◆ WHAT YOU HAVE TO DO ◆
Find and copy each line in the material below where the string "black" occurs.

==*==

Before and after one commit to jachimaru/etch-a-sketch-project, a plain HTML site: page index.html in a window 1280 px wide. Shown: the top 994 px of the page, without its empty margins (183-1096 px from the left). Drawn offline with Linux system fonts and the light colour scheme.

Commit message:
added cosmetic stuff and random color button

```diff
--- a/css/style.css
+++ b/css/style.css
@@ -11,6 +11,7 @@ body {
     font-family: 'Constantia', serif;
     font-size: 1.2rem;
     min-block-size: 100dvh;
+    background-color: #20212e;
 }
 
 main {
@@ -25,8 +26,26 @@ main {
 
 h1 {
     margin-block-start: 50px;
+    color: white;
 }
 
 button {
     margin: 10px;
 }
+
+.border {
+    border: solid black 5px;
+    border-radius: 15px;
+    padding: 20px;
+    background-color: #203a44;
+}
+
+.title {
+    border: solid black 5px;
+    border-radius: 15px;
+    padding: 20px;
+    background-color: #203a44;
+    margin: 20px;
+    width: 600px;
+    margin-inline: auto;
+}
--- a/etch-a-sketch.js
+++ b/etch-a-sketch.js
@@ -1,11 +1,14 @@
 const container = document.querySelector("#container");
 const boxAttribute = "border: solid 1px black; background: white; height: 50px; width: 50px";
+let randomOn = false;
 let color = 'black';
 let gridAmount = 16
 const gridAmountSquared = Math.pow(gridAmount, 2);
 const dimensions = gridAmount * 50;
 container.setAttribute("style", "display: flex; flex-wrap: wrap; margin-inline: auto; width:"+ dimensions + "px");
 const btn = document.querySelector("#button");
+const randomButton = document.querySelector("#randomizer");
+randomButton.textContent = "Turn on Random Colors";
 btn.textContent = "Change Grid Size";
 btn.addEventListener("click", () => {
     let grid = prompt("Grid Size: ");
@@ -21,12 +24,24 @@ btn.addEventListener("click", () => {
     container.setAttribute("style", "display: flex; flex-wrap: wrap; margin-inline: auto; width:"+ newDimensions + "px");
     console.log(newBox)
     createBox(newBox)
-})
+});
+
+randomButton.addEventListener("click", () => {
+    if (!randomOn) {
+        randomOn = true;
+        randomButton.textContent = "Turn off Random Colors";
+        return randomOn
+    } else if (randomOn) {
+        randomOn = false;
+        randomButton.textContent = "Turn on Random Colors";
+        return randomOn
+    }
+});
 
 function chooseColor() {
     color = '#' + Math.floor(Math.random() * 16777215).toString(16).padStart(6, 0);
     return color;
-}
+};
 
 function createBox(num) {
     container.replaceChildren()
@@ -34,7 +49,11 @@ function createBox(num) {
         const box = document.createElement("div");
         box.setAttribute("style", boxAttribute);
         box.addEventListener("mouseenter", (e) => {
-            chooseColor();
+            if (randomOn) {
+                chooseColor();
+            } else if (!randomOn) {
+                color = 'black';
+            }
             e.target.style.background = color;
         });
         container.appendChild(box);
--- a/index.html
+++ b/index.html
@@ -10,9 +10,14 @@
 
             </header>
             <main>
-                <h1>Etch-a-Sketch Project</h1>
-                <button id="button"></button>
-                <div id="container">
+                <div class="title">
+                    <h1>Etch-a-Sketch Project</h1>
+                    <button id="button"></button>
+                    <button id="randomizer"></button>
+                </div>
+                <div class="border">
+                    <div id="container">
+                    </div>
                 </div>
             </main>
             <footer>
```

==*==

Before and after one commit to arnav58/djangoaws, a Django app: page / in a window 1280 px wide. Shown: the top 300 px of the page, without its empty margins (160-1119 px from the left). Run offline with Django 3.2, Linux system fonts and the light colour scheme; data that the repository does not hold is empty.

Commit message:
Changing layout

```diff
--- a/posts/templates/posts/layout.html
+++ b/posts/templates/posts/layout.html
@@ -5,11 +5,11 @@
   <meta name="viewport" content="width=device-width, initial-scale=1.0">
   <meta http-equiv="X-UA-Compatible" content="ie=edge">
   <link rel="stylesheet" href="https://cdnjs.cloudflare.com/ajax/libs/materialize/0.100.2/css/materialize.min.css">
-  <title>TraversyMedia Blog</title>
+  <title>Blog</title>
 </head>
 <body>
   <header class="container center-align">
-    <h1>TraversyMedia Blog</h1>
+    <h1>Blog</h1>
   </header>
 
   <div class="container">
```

==*==

◆ EXERCISE RESULT ◆
+    border: solid black 5px;
+    border: solid black 5px;
 const boxAttribute = "border: solid 1px black; background: white; height: 50px; width: 50px";
 let color = 'black';
+                color = 'black';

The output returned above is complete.